The National League of Cities has seven recommendations for those looking to launch pilots.
More than half of the largest U.S. cities are preparing for autonomous vehicles in their long-range transportation plans—up from less than 10 percent three years ago, according to a new National League of Cities report.
Between 2011 and 2017, 22 states passed 46 bills, and five governors signed executive orders related to AV development and use—most permitting pilots. A second wave is underway with 28 states introducing 98 bills in 2018, according to “Autonomous Vehicle Pilots Across America”.
Pilot projects range from informal agreements to structured contracts between cities and AV companies.
“Mayors are welcoming in that innovation and really trying to get an understanding of how these self-driving cars will interact with the urban environment in a particular place,” Brooks Rainwater, senior executive and director of NLC’s Center for City Solutions, told Route Fifty.
Close to fully autonomous vehicles are being piloted by Google subsidiary Waymo in Chandler and Phoenix in Arizona.

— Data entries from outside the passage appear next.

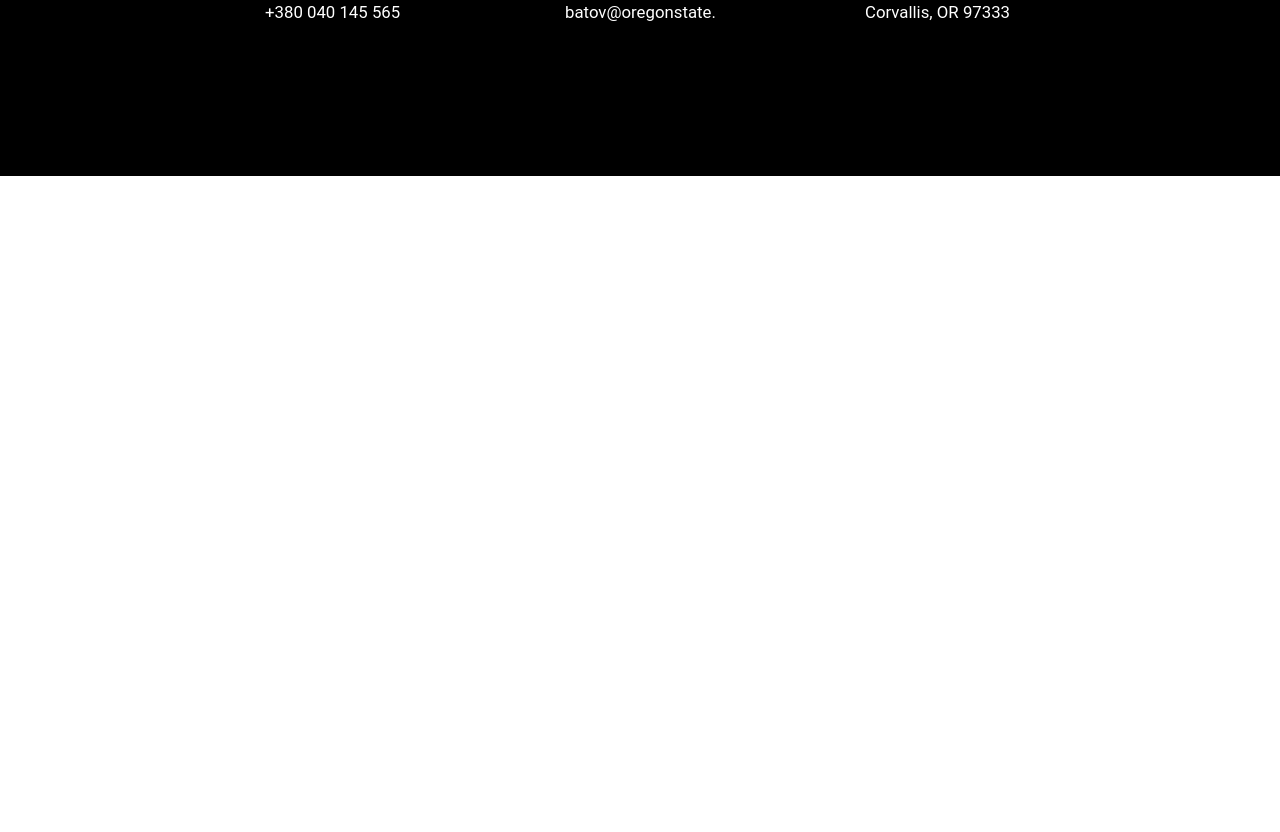
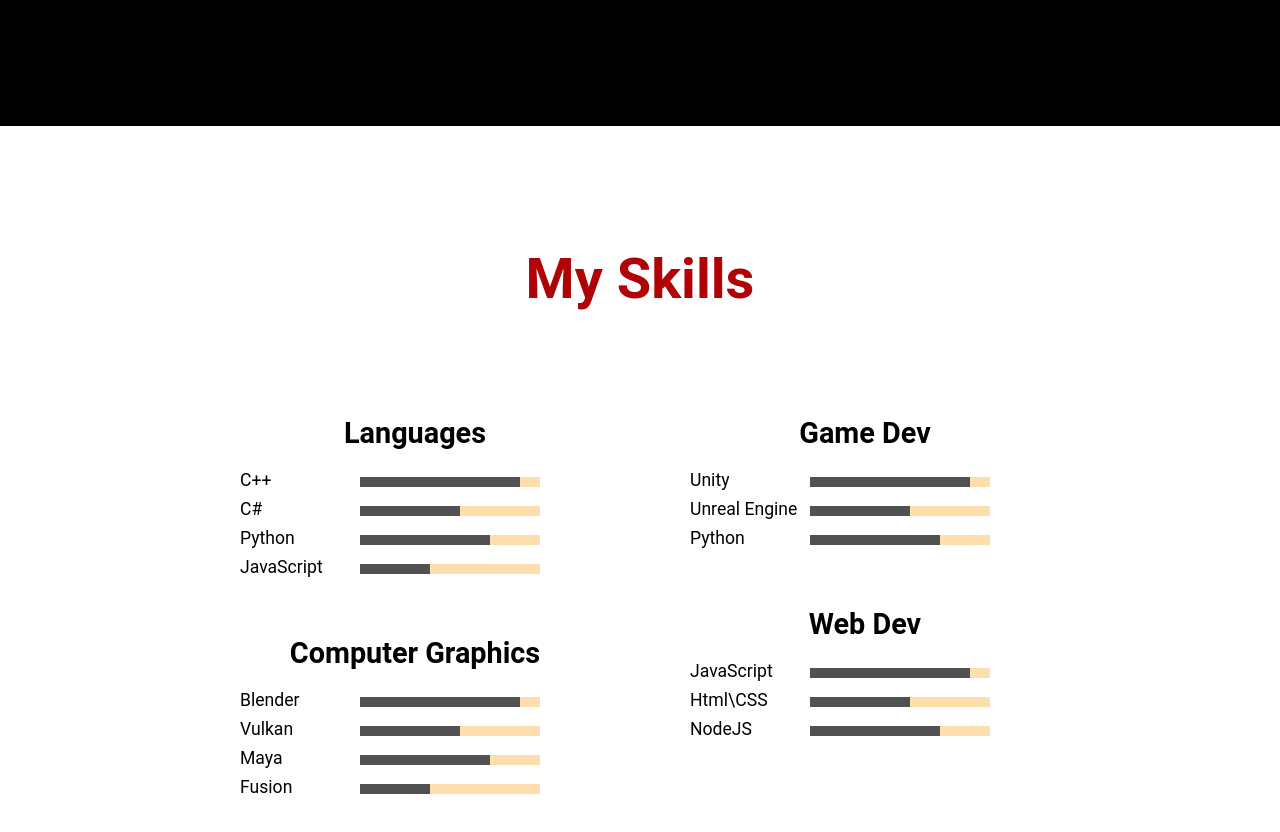
Before and after one commit to Greblovs/DanilaWeb, a React (Create React App) app in the folder danilaweb/: page / in a window 1280 px wide. Shown: the part 1480-2312 px from the top of the page. Before the commit the page ends 1656 px from the top, so only its background shows below. Built offline with nearby package versions, Linux system fonts and the light colour scheme.

Commit message:
added skills

```diff
--- a/danilaweb/src/App.js
+++ b/danilaweb/src/App.js
@@ -4,15 +4,19 @@
 import React  from "react";
 import Menu from "./Components/Menu/Menu";
 import PersonalInfo from "./Components/PersonalInfo/PersonalInfo";
-
+import Skills from "./Components/Skills/Skills";
 
 function App() {
+    const ProfileRef = React.createRef()
+    const scrollDown = () =>{
+        ProfileRef.current.scrollIntoView({behavior:'smooth'})
+    }
   return (
-      <div >
-          <Profile/>
+      <div>
           <Menu/>
-          <PersonalInfo/>
-
+          <Profile scrollDown = {scrollDown}/>
+          <PersonalInfo prRef = {ProfileRef}/>
+          <Skills/>
       </div>
   );
 }
--- a/danilaweb/src/Components/Menu/Menu.module.scss
+++ b/danilaweb/src/Components/Menu/Menu.module.scss
@@ -1,3 +1,5 @@
+$main-font: "Roboto";
+
 .menu{
   width: 100vw;
   height: 66px;
@@ -20,9 +22,9 @@
     display: inline-block;
   }
   .menuList {
-    font-family: "Roboto", serif;
+    font-family: $main-font, serif;
     font-weight: 600;
-    width: 310px;
+    width: 320px;
 
     margin: auto;
 
@@ -41,7 +43,7 @@
     display: inline-block;
   }
   .menuList {
-    font-family: "Roboto", serif;
+    font-family: $main-font, serif;
     font-weight: 600;
     width: 280px;
 
@@ -63,7 +65,7 @@
     display: inline-block;
   }
   .menuList {
-    font-family: "Roboto", serif;
+    font-family: $main-font, serif;
     font-weight: 600;
     width: 460px;
 
--- a/danilaweb/src/Components/PersonalInfo/PersonalInfo.module.scss
+++ b/danilaweb/src/Components/PersonalInfo/PersonalInfo.module.scss
@@ -5,7 +5,7 @@
 .infoWrapper{
   display: block;
   width: 100vw;
-  padding-top: 100vh;
+
   padding-bottom: 150px;
   background-color: black;
 }
@@ -14,14 +14,14 @@
   text-align: center;
   display: block;
   width: 300px;
-  height: 80px;
+  height: 60px;
   height: 80px;
   margin: 0 auto;
   color: #b00305;
   font-size: 3.5em;
   font-weight: 600;
   font-family: $main-font, serif;
-  padding-bottom: 50px;
+
 }
 @media (min-width: 1024px) {
   .aboutMeWrapper {
--- a/danilaweb/src/Components/Profile/Profile.js
+++ b/danilaweb/src/Components/Profile/Profile.js
@@ -6,7 +6,10 @@
 import email from "../../Icons/email-32.ico"
 
 
-const Profile = () =>{
+const Profile = (props) =>{
+
+
+
     return (
         <div className={classes.profile}>
             <span className={classes.name}>Danila Batov</span>
@@ -17,7 +20,7 @@
                 <img className={classes.icon} src={linkedIn}/>
                 <img className={classes.icon} src={email}/>
             </div>
-            <div className={classes.arrowDown}>
+            <div onClick={props.scrollDown} className={classes.arrowDown}>
             </div>
         </div>
 
--- a/danilaweb/src/Components/Profile/Profile.module.scss
+++ b/danilaweb/src/Components/Profile/Profile.module.scss
@@ -4,7 +4,7 @@
 .profile{
   width: 100vw;
   height: 100vh;
-  position: absolute;
+
   background-color: blue;
   z-index: 1;
   font-family: $main-font, serif;
--- /dev/null
+++ b/danilaweb/src/Components/Skills/Skills.js
@@ -0,0 +1,141 @@
+import React, {Component, useCallback, useEffect, useRef, useState} from "react";
+import classes from "./Skills.module.scss"
+
+
+const Skills = () =>{
+    return(
+    <div className={classes.skillsWrapper}>
+        <div className={classes.title}>
+            My Skills
+        </div>
+        <div className={classes.columnWrapper}>
+            <div className={classes.leftColumn}>
+                <div className={classes.section}>
+                    <div className={classes.sectionTitle}>Languages</div>
+                    <div className={classes.sectionSkillList}>
+                        <div className={classes.skill}>
+                            <span className={classes.text}> C++</span>
+                            <div className={classes.line}>
+                                <div className={classes.actualLine} style={{"width": 160}}>
+                                </div>
+                            </div>
+                        </div>
+                        <div className={classes.skill}>
+                            <span className={classes.text}> C#</span>
+                            <div className={classes.line}>
+                                <div className={classes.actualLine} style={{"width": 100}}>
+                                </div>
+                            </div>
+                        </div>
+                        <div className={classes.skill}>
+                            <span className={classes.text}>Python</span>
+                            <div className={classes.line}>
+                                <div className={classes.actualLine} style={{"width": 130}}>
+                                </div>
+                            </div>
+                        </div>
+                        <div className={classes.skill}>
+                            <span className={classes.text}>JavaScript</span>
+                            <div className={classes.line}>
+                                <div className={classes.actualLine} style={{"width": 70}}>
+                                </div>
+                            </div>
+                        </div>
+                    </div>
+                </div>
+                <div className={classes.section}>
+                    <div className={classes.sectionTitle}>Computer Graphics</div>
+                    <div className={classes.sectionSkillList}>
+                        <div className={classes.skill}>
+                            <span className={classes.text}>Blender</span>
+                            <div className={classes.line}>
+                                <div className={classes.actualLine} style={{"width": 160}}>
+                                </div>
+                            </div>
+                        </div>
+                        <div className={classes.skill}>
+                            <span className={classes.text}>Vulkan</span>
+                            <div className={classes.line}>
+                                <div className={classes.actualLine} style={{"width": 100}}>
+                                </div>
+                            </div>
+                        </div>
+                        <div className={classes.skill}>
+                            <span className={classes.text}>Maya</span>
+                            <div className={classes.line}>
+                                <div className={classes.actualLine} style={{"width": 130}}>
+                                </div>
+                            </div>
+                        </div>
+                        <div className={classes.skill}>
+                            <span className={classes.text}>Fusion</span>
+                            <div className={classes.line}>
+                                <div className={classes.actualLine} style={{"width": 70}}>
+                                </div>
+                            </div>
+                        </div>
+                    </div>
+                </div>
+            </div>
+            <div className={classes.rightColumn}>
+                <div className={classes.section}>
+                    <div className={classes.sectionTitle}>Game Dev</div>
+                    <div className={classes.sectionSkillList}>
+                        <div className={classes.skill}>
+                            <span className={classes.text}>Unity</span>
+                            <div className={classes.line}>
+                                <div className={classes.actualLine} style={{"width": 160}}>
+                                </div>
+                            </div>
+                        </div>
+                        <div className={classes.skill}>
+                            <span className={classes.text}>Unreal Engine</span>
+                            <div className={classes.line}>
+                                <div className={classes.actualLine} style={{"width": 100}}>
+                                </div>
+                            </div>
+                        </div>
+                        <div className={classes.skill}>
+                            <span className={classes.text}>Python</span>
+                            <div className={classes.line}>
+                                <div className={classes.actualLine} style={{"width": 130}}>
+                                </div>
+                            </div>
+                        </div>
+                    </div>
+                </div>
+                <div className={classes.section}>
+                    <div className={classes.sectionTitle}>Web Dev</div>
+                    <div className={classes.sectionSkillList}>
+                        <div className={classes.skill}>
+                            <span className={classes.text}>JavaScript</span>
+                            <div className={classes.line}>
+                                <div className={classes.actualLine} style={{"width": 160}}>
+                                </div>
+                            </div>
+                        </div>
+                        <div className={classes.skill}>
+                            <span className={classes.text}>Html\CSS</span>
+                            <div className={classes.line}>
+                                <div className={classes.actualLine} style={{"width": 100}}>
+                                </div>
+                            </div>
+                        </div>
+                        <div className={classes.skill}>
+                            <span className={classes.text}>NodeJS</span>
+                            <div className={classes.line}>
+                                <div className={classes.actualLine} style={{"width": 130}}>
+                                </div>
+                            </div>
+                        </div>
+                    </div>
+                </div>
+            </div>
+
+        </div>
+
+    </div>
+    )
+}
+
+export default Skills
--- /dev/null
+++ b/danilaweb/src/Components/Skills/Skills.module.scss
@@ -0,0 +1,102 @@
+$main-font: "Roboto";
+
+
+.skillsWrapper{
+  width: 100vw;
+  background-color: white;
+  padding-bottom: 200px;
+
+}
+.title{
+  margin-top: 120px !important;
+  text-align: center;
+  display: block;
+  width: 300px;
+  height: 80px;
+  height: 80px;
+  margin: 0 auto;
+  color: #b00305;
+  font-size: 3.5em;
+  font-weight: 600;
+  font-family: $main-font, serif;
+  padding-bottom: 20px;
+}
+
+
+
+.columnWrapper{
+  max-width: 100vw;
+  width: 800px;
+  margin: 0 auto;
+  padding-top: 20px;
+}
+
+
+@media (max-width: 1024px) {
+  .leftColumn {
+
+    width: 350px;
+    max-width: 100vw;
+    margin: auto;
+
+  }
+  .rightColumn {
+
+    width: 350px;
+    max-width: 100vw;
+    margin: auto;
+  }
+}
+@media (min-width: 1024px) {
+  .leftColumn {
+    float: left;
+    width: 350px;
+    max-width: 100vw;
+
+
+  }
+  .rightColumn {
+    float: right;
+    width: 350px;
+    max-width: 100vw;
+
+  }
+}
+.section{
+  margin-top: 50px;
+  width: 350px;
+}
+.sectionTitle{
+  font-weight: 600;
+  text-align: center;
+  width: 350px;
+  color: black;
+  font-family: $main-font, serif;
+  font-size: 1.8em;
+  padding-bottom: 20px;
+}
+
+.skill {
+  width: 300px;
+  color: black;
+  font-family: $main-font, serif;
+  font-size: 1.1em;
+  padding-bottom: 5px;
+}
+.text{
+
+  display: inline-block;
+}
+.line{
+  margin-top: 7px;
+  float: right;
+  display: inline-block;
+  width: 180px ;
+  background-color: navajowhite;
+  height: 10px;
+}
+.actualLine{
+  position: absolute;
+  height: 10px;
+  background-color: #515151;
+}
```
Also changed, not shown: danilaweb/src/Components/PersonalInfo/PersonalInfo.js (+4 -4 lines).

Several companies are operating in Pittsburgh.
Uber saw a setback in Tempe, Arizona, when one of its AVs hit and killed a woman walking her bicycle across the street in March, and local police are seeking a manslaughter charge against the driver, who video shows was watching “The Voice” on her phone at the time.
Still, AVs bring with them the promise of 90 to 99 percent fewer traffic fatalities, Rainwater said.
Waymo is testing in 15 to 20 markets because much of the work around self-driving cars is based on data and mapping; the more miles traveled, the better, he added.
Arlington, Texas has already purchased autonomous shuttles and is working with the private sector on a pilot, while no Arizona city has a formal agreement with an AV company because the state controls everything.
Transportation officials and automakers have both pressed Congress to codify a federal framework for testing and operating AVs, but no timetable exists for what seems like a nonpartisan issue. In the meantime, states and localities have shown few signs of slowing down on their own regulations.
“I think that we’re in a place where [federal rules] can be rolled out with existing regulations and legislation on the books,” Rainwater said. “Final rules of the road will help the industry long term, but I don’t see what’s been playing out as a true impediment.”
NLC’s report recommends localities thinking about setting up a pilot of their own start by outlining their goals and metrics before partnering with consultants, tech companies, outside groups, or academia to form a consortium.
After engaging the private sector, governments should consider creating a regional alliance because AVs will inevitably cross jurisdictions, Rainwater said.
To scale a pilot appropriately, finances, timeframes, geography and safety precautions must all be taken into account, according to the report.
Intergovernmental coordination is important, as is a phased plan that gradually introduces AVs to a community, Rainwater said.
Boston is in the midst of AV mobility tests backed by the World Economic Forum, while Portland remains in the planning phase. But those plans are focused on service delivery rather than vehicle delivery because the city wants to improve residents’ access to education and jobs while avoiding congestion privately owned AVs could bring.
Portland’s pilot is targeting a 2019 start, so there’s time to incentivize ride-sharing and deployment in high-need areas, Rainwater said.
“This new technology has the potential to build equity and create opportunities for vulnerable populations,” said Clarence Anthony, CEO and executive director of NLC, in a statement. “As always, cities are supporting the needs of their residents and meeting them where they are, both literally and figuratively.”